Posted on 10/11/2017 to World Cruising
I’m beginning to find fishing a love/hate activity. After nearly 2000nm and countless broken or tangled lines and no fish to show for my efforts, I finally reeled in a beautiful 70cm Mahi-Mahi yesterday morning. It was an incredible feeling, heightened by an informal biggest fish competition during this first leg of the rally along with Osprey, Miltonia, and Lily. Loser buys the first round of drinks in Mindelo. Why I thought it was a good idea to propose a competition after coming up empty for months, I have no idea. I had however bought two new lures and a new hand line which I hoped would change my fortunes. They did, as my first catch was on my new red squid lure.
Today was a new day. As I sat in the saloon finishing my morning coffee, I heard a call from the cockpit, “shark!” the skipper yelled. Amy and I bolted up the companion way to find my fishing rod going absolutely crazy. Whatever was on the line was big. It was taking line at an incredible rate, even with the tension slowing it. I grabbed the rod and within seconds the line snapped and the fish was gone, taking with it my new favourite lure. Devin 1, fish 1, I thought.
Side note- the skipper actually yelled “fish on”, so I don’t know how we both heard “shark”
I dug into the fishing box and reran line onto the reel. This time I decided rather than risk my other new lure on 60lb test, I would take the advice of an article I recently read online in which the author favored cheap squid, run in tandem. With plenty of cheap squid lures on hand I tied one on, and with a bit of line between, tied another. I let the line out and waited. At the same time, I decided my new red feather lure was safest on 200lb test hand line. This came with great complications, which I won’t detail here, but rest assured it took a frustrating couple of hours to get that set up! Once it was ready, I sent that skittering off behind the boat as well.

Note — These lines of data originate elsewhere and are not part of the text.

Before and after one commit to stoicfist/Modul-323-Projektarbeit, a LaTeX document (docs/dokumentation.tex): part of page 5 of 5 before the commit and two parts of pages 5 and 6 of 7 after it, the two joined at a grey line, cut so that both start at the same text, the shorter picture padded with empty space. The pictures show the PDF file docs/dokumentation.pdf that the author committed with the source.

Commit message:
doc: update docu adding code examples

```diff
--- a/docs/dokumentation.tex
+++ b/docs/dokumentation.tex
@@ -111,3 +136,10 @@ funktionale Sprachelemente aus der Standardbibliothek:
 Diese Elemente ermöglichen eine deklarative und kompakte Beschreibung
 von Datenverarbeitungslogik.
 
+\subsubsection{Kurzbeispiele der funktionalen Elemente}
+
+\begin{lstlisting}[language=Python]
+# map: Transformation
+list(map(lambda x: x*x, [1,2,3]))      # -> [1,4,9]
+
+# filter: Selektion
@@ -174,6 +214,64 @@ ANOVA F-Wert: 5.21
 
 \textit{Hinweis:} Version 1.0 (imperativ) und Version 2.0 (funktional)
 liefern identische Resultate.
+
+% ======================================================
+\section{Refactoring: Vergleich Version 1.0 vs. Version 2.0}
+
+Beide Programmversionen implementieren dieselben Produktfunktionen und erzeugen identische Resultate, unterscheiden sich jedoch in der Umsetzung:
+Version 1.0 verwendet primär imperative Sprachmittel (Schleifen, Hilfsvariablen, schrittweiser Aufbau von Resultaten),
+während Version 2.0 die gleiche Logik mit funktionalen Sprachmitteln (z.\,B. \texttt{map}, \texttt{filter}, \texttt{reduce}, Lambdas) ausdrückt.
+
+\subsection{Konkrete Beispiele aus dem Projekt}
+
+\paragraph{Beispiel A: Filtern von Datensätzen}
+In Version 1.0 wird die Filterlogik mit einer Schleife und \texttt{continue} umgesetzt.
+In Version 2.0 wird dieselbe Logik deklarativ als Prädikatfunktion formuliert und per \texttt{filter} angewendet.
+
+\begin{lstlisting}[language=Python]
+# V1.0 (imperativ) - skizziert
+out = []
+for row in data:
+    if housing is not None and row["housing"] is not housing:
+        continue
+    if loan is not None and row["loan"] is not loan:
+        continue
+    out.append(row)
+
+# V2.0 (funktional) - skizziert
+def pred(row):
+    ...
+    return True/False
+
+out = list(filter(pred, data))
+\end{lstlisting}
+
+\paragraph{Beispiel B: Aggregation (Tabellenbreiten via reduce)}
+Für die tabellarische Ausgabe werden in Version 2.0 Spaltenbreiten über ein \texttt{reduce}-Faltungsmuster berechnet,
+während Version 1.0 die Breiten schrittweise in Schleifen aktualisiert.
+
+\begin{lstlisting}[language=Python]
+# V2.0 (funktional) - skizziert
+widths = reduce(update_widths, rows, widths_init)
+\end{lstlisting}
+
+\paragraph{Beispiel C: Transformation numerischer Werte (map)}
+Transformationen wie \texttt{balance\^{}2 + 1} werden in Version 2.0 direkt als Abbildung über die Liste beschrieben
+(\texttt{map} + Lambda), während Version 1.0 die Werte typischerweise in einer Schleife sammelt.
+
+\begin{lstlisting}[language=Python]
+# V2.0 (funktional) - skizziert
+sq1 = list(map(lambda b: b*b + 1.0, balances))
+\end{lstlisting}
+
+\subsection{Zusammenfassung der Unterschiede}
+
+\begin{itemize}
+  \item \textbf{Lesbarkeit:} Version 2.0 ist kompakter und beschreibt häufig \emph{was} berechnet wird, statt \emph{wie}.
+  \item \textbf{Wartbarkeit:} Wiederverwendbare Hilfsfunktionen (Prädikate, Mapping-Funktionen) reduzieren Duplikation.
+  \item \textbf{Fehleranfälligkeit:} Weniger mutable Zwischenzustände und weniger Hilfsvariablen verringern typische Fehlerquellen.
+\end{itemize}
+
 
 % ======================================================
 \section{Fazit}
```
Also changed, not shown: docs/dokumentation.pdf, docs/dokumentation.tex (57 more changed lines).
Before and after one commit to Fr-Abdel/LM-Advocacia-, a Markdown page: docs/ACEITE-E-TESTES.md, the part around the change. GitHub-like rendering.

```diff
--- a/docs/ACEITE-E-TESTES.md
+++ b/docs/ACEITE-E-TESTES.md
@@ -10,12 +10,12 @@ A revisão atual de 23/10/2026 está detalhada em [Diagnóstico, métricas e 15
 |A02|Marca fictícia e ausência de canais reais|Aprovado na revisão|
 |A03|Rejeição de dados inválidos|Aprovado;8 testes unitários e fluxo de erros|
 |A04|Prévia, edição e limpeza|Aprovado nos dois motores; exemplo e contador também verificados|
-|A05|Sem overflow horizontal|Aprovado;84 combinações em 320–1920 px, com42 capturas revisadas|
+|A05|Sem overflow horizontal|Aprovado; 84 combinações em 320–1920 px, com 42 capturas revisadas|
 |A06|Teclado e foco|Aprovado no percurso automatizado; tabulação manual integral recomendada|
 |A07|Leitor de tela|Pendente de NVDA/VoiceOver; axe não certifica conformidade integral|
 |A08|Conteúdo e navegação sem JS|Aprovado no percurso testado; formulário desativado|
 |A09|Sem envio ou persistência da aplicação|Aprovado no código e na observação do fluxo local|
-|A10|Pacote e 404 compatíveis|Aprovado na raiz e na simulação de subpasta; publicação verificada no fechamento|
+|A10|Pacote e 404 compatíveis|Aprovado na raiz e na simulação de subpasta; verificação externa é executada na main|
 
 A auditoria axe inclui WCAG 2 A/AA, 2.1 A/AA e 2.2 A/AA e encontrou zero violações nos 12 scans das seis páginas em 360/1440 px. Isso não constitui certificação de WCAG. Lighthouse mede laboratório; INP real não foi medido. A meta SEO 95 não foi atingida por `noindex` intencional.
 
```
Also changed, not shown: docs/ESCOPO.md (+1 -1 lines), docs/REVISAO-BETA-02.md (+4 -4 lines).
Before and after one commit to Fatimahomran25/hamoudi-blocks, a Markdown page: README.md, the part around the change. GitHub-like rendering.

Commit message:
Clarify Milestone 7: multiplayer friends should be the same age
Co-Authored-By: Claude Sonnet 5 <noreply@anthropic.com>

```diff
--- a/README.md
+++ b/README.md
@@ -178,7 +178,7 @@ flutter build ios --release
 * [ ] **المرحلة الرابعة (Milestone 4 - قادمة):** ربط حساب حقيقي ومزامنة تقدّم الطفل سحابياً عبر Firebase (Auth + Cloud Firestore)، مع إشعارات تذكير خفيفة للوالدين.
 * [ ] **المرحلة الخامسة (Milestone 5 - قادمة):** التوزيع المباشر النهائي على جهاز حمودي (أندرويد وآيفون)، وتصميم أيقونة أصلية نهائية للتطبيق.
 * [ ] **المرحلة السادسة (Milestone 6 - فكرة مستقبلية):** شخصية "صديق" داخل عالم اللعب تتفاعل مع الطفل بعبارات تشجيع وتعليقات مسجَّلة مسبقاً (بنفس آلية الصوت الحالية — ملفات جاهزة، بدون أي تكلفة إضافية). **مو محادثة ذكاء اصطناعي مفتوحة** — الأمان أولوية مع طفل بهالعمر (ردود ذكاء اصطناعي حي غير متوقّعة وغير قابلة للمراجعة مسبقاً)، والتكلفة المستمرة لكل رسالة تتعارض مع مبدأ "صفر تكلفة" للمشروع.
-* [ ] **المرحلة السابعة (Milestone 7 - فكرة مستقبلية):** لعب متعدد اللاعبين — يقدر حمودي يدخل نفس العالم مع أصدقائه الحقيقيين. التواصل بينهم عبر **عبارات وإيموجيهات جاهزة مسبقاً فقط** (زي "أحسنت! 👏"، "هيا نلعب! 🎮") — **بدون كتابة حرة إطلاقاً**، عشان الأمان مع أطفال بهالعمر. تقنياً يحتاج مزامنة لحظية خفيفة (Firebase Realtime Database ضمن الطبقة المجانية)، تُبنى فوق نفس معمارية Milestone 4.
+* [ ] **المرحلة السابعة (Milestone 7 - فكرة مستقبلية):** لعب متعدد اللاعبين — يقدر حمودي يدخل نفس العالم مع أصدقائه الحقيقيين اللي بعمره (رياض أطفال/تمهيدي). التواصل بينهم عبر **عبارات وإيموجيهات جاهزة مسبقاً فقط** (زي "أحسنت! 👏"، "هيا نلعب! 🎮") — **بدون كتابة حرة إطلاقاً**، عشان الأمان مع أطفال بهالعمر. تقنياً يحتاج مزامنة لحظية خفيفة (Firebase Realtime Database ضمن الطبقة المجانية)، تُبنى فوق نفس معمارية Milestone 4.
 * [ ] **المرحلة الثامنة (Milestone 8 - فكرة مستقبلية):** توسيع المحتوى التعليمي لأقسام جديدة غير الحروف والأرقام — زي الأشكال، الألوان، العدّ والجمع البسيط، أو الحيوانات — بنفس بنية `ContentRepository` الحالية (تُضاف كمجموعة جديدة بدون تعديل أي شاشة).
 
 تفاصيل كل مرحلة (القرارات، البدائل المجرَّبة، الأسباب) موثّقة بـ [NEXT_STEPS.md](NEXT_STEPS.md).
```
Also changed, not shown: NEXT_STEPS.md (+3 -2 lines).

A few hours passed and as I lay in the forepeak for a nap I heard the skipper yell something from aft. Unsure what it was, I jumped through the fore hatch and headed toward the cockpit. I looked at my rod. The line was snapped. In the time it took me to get there, something big and fast had taken the line all the way out and snapped it as it jerked at its end. Two more lures gone, Fish 3, Devin 1.
“Watch your other line, we may be going through a school” skip said. No sooner had the words come out of his mouth, he grabbed the hand line and out in the distance behind Haji was something splashing on its end. It took me a good 30 seconds to realize there was a fish on as he said “Do you want this or not?”. I grabbed the line and slowly reeled it in by hand. As I brought it next to the boat I realized it was a small Mahi-Mahi, more meaty, but half the length of my last catch.
As with the previous one, I released the beautiful blue/green/yellow fish back into the ocean. The small flaky filets would have made a fresh and tasty snack for the crew. No more than that however. I released them both so they can grow bigger and meatier in the hopes that one day I might catch them again and be rewarded for my patience with a big fish and a proper meal. Until then my fishy friends.